Stay tuned for more back page content, including HotSeat, The Big Picture, and You’ll be Happy to Hear. To respond to the Question of the Week, submit HotSeat suggestions, feel-good stories, or The Big Picture images, email arts@c-ville.com

Meet Ryan.

Sentara Martha Jefferson Hospital is dedicated to improving the health of our community and it shows through the compassionate care provided by the people that work within our walls.

Ryan Thompson, RN, BSN, is one of those people. From the moment you meet Ryan, you know that you are in the hands of a dedicated caregiver focused on helping you feel better.

“When you serve in the community in which you live, these people stop being strangers but people you will see again.”

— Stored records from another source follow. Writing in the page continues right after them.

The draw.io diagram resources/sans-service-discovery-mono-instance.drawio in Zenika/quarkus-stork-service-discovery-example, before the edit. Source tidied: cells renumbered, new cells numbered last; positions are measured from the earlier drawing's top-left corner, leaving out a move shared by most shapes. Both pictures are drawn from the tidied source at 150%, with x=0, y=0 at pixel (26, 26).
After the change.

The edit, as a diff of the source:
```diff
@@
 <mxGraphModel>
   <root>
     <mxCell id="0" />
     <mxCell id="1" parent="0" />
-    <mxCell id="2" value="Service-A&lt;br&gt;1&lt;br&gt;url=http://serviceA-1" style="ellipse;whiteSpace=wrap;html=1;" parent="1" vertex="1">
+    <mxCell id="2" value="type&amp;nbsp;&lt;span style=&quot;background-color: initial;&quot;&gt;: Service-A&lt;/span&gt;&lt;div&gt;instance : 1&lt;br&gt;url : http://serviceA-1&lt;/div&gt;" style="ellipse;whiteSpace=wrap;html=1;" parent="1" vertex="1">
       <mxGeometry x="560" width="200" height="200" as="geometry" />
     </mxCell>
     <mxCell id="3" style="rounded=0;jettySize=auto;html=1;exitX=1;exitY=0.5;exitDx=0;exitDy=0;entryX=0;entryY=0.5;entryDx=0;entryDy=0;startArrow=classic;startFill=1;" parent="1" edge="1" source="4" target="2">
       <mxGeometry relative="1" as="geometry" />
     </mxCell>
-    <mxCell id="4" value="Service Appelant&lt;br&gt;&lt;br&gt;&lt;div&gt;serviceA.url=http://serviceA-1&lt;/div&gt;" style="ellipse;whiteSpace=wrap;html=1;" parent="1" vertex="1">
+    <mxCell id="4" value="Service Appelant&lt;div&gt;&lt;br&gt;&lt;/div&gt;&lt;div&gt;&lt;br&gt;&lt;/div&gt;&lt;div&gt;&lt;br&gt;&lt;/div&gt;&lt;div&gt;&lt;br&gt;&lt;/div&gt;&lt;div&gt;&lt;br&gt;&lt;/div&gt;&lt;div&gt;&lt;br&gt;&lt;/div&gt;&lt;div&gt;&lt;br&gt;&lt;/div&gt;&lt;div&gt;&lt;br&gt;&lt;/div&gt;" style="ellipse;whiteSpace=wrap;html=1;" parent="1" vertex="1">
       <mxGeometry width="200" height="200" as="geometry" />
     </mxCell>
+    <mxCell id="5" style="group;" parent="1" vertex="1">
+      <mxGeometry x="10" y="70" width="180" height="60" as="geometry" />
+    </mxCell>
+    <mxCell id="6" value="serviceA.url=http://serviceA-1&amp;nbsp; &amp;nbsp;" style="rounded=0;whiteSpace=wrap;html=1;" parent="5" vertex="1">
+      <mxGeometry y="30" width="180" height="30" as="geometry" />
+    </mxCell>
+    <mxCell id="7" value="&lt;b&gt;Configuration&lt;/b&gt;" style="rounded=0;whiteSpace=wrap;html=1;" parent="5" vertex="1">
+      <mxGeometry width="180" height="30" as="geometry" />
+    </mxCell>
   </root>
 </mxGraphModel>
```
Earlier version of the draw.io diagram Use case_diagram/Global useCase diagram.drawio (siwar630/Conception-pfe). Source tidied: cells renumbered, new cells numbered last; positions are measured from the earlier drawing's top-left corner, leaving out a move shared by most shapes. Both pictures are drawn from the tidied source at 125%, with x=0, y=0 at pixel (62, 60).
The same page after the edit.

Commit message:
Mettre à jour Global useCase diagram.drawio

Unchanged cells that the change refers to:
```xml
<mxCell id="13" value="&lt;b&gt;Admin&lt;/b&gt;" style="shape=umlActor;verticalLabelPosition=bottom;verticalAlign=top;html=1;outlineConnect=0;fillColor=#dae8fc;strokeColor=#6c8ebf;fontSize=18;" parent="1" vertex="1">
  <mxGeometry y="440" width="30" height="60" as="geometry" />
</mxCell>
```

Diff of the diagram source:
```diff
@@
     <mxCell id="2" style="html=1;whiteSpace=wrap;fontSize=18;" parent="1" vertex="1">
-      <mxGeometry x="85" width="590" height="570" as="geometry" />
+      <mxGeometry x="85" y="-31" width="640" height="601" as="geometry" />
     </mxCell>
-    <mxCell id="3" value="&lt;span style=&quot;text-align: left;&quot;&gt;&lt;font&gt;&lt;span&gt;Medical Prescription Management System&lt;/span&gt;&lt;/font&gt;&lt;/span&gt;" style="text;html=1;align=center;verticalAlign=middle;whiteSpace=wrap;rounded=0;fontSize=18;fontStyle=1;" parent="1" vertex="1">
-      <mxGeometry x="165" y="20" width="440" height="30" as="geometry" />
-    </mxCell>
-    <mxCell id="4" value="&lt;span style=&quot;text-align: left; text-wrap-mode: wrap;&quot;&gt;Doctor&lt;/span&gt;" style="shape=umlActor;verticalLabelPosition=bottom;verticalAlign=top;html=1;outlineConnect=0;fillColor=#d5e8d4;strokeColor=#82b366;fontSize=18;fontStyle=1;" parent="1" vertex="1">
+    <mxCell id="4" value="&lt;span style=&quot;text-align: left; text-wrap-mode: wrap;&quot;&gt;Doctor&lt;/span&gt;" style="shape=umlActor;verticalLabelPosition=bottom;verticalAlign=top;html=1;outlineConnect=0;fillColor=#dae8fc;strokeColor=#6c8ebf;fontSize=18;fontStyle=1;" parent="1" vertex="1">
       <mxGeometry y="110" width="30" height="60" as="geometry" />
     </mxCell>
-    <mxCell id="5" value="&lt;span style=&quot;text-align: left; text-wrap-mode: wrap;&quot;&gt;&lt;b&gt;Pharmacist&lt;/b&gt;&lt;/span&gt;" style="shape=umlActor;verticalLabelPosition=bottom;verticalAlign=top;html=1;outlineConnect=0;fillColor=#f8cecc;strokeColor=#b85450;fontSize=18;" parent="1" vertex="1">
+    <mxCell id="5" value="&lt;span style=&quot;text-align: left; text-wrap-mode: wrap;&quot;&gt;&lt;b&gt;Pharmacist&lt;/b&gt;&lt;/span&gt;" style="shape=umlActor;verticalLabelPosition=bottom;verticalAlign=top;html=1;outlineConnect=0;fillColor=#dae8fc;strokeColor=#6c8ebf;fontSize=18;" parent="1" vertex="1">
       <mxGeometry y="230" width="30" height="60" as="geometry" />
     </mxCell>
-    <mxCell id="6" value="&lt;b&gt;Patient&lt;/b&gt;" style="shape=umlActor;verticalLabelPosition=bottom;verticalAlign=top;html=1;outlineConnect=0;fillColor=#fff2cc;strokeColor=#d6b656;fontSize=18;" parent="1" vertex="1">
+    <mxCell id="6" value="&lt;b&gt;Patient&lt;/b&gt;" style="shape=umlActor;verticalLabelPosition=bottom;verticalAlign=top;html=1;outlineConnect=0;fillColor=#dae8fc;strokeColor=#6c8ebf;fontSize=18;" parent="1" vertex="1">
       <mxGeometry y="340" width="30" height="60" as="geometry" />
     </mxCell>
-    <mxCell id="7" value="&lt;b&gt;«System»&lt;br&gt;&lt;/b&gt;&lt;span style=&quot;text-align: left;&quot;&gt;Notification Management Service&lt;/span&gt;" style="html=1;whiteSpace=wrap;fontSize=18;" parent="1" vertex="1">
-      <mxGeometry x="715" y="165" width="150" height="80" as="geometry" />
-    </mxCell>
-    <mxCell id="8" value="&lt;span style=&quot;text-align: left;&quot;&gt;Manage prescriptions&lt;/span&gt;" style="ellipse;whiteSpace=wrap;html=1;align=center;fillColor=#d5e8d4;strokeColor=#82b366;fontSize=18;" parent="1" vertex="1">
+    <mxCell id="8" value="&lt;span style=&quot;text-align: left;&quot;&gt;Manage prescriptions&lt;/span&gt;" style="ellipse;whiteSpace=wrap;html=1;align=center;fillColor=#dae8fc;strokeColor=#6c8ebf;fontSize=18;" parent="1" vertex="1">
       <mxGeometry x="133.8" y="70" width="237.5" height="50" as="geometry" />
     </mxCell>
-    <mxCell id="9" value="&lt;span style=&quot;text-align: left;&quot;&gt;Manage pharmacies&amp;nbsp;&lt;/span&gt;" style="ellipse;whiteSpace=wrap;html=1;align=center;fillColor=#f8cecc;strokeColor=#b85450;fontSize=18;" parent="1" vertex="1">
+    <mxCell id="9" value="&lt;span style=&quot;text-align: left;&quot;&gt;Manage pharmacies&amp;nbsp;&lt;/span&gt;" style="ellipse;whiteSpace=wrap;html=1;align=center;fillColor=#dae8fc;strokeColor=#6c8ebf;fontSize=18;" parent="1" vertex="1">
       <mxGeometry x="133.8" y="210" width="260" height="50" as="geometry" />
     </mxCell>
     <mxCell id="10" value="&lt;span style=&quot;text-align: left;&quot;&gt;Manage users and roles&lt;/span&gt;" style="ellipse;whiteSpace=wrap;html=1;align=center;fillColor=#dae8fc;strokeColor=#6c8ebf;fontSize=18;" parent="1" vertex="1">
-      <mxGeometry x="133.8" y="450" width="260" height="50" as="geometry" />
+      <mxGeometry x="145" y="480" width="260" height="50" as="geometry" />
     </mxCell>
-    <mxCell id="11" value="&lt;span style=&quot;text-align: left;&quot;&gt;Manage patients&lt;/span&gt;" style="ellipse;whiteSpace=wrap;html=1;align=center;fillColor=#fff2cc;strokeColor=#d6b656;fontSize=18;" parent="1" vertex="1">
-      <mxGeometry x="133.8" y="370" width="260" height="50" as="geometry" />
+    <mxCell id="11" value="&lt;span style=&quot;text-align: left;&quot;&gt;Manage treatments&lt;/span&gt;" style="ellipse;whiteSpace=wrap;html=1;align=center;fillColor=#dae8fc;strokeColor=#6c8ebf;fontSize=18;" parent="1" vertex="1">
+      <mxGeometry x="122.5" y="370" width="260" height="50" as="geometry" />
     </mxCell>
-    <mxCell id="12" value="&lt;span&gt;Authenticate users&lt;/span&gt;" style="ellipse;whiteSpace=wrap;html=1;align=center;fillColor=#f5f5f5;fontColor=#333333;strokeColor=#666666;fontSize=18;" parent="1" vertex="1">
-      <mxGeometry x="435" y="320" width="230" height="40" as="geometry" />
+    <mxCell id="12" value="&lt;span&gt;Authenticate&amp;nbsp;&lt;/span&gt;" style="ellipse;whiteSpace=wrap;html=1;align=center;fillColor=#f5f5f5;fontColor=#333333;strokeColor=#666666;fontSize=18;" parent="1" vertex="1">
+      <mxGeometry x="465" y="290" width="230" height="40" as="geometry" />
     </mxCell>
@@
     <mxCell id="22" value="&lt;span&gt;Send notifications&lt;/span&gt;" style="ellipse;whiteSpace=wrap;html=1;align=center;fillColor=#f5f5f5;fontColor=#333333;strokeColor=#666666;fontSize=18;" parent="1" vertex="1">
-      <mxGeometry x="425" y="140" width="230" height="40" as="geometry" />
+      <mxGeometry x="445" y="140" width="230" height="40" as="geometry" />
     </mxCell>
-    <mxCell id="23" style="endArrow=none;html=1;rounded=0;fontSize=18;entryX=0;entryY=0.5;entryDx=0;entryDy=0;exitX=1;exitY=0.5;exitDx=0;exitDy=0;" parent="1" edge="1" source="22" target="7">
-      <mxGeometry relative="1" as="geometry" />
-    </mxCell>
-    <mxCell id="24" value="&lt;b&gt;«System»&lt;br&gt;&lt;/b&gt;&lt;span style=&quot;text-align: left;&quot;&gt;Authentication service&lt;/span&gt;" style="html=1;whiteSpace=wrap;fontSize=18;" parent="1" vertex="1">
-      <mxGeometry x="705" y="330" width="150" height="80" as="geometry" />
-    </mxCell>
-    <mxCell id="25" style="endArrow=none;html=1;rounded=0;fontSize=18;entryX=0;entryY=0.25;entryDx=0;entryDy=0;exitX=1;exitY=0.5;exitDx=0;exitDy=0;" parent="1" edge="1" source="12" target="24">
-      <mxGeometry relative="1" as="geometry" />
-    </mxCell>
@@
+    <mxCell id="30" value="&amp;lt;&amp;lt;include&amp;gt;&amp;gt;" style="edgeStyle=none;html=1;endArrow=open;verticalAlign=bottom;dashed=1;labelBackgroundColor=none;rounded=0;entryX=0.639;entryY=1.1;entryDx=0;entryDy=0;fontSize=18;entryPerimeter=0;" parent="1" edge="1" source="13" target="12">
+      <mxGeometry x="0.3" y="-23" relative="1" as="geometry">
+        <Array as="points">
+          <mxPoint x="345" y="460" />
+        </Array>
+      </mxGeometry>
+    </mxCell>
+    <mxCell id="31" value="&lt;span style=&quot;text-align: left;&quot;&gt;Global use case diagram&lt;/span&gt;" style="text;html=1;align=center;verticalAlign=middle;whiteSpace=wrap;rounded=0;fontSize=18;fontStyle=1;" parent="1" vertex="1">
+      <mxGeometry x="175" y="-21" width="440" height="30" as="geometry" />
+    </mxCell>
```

Hear more from Ryan in his own words at

70 January 25–31, 2023 c-ville.com facebook.com/cville.weekly P.S. THE BIG PICTURE
Nothing draws a crowd in Charlottesville like a UVA-Virginia Tech game, and the courtside seats at John Paul Jones Arena on January 18 contained some familiar faces. Former UVA player and 2019 NCAA National Championship winner Ty Jerome (middle) returned to his old stomping Grounds, and brought along his Golden State Warriors teammate Steph Curry (left). The pair saw the Hoos beat the Hokies 78-68 in the Commonwealth Clash. MATT RILEY SENTARA MARTHA JEFFERSON HOSPITAL Sentara.com/MarthaJeffersonPeople.